=== Work to be completed ===
Count lines, not occurrences: report how many lines in the records hold the string "approval", and nothing else.

(Material for this task Opens)

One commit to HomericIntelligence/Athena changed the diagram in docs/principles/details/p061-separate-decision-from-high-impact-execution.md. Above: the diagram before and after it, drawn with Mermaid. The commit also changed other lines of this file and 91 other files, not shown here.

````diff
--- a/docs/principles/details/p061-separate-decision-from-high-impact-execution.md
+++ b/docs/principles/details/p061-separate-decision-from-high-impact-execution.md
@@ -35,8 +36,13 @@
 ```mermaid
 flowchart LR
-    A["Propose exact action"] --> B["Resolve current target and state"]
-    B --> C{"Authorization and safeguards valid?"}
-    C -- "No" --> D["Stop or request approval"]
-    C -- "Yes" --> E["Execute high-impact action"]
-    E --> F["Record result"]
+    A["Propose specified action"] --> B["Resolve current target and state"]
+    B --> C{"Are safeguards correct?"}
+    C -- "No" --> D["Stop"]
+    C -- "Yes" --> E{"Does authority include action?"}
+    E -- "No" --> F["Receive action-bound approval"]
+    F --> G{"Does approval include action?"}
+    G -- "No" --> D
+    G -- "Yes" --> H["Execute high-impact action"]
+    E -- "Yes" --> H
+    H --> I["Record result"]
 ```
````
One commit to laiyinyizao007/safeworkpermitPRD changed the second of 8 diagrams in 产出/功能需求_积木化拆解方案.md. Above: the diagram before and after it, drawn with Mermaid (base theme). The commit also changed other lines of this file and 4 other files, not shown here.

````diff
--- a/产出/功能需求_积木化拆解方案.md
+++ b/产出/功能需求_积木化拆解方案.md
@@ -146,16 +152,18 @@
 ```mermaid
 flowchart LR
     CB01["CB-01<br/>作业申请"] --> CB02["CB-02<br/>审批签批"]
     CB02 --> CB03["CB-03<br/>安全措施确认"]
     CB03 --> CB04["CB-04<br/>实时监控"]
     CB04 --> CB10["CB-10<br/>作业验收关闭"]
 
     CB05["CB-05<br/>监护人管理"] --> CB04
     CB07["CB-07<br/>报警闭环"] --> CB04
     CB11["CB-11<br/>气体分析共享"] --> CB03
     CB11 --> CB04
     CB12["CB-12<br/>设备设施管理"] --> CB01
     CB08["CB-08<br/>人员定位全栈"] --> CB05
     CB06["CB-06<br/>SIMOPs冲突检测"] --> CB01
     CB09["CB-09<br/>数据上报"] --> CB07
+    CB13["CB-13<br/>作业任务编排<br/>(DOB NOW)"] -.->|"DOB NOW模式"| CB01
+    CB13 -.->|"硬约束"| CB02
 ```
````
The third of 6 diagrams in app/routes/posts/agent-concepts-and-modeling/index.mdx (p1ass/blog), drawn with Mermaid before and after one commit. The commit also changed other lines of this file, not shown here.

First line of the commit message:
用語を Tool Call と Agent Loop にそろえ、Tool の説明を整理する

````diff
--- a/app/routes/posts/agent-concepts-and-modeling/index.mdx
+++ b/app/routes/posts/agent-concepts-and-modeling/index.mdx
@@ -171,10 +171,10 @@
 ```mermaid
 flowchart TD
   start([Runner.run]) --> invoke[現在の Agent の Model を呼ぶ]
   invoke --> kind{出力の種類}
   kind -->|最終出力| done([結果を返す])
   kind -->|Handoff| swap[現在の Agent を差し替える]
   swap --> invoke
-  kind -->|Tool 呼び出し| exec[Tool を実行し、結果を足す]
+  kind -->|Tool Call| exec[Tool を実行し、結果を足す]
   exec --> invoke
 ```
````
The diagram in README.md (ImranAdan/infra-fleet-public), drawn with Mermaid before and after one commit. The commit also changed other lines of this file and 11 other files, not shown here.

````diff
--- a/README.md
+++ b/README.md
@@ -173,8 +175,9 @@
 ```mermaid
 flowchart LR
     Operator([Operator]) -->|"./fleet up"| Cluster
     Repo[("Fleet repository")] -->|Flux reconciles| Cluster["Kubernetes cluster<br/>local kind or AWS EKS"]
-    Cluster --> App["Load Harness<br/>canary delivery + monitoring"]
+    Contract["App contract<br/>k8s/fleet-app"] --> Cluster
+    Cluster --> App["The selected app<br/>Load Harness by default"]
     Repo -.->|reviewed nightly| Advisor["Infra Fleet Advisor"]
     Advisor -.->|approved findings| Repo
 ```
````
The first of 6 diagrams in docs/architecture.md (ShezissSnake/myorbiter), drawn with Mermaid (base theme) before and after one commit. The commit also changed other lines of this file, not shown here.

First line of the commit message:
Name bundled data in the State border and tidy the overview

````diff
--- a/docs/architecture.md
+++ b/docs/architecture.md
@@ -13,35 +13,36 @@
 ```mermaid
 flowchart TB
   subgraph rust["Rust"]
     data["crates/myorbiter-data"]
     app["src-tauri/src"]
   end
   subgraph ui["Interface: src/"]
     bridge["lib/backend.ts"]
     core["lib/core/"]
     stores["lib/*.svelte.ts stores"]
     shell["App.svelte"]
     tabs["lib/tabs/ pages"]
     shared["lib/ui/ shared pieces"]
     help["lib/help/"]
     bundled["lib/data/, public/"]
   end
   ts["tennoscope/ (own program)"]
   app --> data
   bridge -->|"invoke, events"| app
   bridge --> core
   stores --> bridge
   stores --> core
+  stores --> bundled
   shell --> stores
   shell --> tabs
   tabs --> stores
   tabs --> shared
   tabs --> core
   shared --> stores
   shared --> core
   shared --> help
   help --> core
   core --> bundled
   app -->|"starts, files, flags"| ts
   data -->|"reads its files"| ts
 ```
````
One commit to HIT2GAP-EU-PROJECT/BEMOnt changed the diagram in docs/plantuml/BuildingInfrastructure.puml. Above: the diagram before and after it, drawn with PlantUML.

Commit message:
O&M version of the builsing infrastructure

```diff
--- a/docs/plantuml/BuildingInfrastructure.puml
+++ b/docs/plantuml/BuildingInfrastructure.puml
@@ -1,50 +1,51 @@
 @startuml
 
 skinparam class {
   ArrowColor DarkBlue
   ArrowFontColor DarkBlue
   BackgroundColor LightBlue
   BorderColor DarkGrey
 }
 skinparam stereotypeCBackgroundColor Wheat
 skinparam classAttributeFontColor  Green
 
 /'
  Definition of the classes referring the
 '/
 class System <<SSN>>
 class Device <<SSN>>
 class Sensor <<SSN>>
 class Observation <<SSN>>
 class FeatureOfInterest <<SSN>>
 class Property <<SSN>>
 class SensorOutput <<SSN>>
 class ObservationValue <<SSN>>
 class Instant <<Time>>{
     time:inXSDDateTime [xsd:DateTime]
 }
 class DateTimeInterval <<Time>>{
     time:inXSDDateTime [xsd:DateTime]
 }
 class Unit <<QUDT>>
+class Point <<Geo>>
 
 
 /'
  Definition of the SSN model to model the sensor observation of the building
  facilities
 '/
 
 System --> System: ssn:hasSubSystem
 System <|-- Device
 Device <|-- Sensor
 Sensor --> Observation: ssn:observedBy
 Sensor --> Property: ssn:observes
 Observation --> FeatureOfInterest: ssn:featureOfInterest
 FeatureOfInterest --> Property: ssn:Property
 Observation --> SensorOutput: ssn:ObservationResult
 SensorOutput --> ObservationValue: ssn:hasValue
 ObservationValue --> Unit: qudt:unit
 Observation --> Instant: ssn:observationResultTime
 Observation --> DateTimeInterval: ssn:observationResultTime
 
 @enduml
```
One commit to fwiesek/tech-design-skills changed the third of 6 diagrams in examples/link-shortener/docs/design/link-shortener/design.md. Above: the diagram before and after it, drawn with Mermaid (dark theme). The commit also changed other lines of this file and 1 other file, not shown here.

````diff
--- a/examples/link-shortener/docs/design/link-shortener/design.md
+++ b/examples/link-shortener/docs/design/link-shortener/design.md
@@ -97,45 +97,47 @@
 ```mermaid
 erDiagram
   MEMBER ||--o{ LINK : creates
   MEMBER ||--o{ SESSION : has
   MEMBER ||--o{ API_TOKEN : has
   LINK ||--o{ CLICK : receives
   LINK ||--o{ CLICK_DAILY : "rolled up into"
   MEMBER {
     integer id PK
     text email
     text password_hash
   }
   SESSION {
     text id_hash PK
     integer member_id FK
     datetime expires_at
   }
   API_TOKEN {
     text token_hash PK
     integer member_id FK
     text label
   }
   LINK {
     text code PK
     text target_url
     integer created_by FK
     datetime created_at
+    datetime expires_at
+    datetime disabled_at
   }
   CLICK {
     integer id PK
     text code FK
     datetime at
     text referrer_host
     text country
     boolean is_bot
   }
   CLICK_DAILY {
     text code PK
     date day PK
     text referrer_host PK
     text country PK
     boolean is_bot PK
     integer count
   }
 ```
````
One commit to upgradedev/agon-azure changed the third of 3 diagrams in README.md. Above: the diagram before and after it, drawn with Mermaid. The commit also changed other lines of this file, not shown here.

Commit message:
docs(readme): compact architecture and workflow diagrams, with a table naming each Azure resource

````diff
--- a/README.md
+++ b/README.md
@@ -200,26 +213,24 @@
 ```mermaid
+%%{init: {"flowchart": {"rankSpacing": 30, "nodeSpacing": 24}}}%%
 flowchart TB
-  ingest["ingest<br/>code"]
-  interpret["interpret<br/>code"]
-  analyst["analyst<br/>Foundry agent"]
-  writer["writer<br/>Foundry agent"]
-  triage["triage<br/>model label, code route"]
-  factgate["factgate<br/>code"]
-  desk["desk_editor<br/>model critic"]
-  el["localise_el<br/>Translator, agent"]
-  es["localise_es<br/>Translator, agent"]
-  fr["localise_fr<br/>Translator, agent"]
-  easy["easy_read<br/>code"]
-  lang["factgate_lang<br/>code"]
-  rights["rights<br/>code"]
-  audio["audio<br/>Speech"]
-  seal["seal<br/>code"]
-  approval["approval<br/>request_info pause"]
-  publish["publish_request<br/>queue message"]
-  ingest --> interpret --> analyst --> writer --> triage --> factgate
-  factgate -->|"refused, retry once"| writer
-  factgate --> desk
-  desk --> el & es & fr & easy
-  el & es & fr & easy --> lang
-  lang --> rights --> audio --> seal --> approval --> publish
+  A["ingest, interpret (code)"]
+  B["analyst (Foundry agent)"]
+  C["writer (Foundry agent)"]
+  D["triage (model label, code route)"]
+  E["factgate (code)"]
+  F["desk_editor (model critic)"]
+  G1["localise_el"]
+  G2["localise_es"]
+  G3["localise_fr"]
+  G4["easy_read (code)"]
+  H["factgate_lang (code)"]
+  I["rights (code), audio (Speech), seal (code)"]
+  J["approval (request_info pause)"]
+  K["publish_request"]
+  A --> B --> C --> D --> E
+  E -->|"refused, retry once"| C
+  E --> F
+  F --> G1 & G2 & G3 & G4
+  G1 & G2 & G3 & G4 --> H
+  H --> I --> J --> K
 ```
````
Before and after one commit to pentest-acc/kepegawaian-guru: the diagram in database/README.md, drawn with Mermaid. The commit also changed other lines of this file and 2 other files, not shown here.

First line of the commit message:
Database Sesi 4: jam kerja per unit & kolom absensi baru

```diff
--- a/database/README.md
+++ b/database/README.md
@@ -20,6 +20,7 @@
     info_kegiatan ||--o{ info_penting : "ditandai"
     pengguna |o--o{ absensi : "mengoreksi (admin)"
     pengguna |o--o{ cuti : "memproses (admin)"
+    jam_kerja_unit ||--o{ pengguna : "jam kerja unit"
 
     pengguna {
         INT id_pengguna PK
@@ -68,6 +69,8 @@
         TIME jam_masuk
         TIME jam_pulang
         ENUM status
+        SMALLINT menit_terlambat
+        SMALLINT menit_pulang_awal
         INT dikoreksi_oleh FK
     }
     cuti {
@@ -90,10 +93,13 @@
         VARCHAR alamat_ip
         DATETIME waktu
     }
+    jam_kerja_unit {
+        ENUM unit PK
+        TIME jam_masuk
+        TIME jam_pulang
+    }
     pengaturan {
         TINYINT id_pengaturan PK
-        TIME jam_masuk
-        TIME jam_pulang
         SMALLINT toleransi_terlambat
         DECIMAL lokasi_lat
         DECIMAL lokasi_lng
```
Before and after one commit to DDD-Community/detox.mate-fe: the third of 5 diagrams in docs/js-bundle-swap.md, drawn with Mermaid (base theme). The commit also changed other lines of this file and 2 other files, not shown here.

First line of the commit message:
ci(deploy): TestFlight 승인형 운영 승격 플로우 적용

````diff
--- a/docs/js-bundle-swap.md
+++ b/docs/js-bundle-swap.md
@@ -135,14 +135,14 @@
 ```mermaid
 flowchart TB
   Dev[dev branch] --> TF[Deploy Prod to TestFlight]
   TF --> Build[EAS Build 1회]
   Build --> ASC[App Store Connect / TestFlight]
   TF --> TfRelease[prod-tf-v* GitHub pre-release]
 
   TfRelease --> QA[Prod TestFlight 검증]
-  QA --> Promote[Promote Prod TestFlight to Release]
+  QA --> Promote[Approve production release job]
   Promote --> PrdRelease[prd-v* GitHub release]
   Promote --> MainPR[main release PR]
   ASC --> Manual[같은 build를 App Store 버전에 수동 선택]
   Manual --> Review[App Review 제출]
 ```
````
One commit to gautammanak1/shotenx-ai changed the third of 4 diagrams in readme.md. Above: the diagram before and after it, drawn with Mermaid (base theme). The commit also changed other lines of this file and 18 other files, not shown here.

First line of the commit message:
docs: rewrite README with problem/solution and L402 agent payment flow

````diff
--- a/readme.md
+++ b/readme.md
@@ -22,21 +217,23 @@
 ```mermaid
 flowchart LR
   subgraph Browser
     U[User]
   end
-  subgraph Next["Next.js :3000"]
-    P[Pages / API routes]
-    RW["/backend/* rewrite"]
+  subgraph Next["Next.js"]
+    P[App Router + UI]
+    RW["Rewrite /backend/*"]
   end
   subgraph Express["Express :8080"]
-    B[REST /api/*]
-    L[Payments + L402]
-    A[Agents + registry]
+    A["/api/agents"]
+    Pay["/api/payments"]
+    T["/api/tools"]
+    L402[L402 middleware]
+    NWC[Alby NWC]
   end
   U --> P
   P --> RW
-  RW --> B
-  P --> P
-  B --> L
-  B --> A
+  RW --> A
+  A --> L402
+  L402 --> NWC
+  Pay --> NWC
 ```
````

(Material for this task Closes)

=== Problem solution ===
6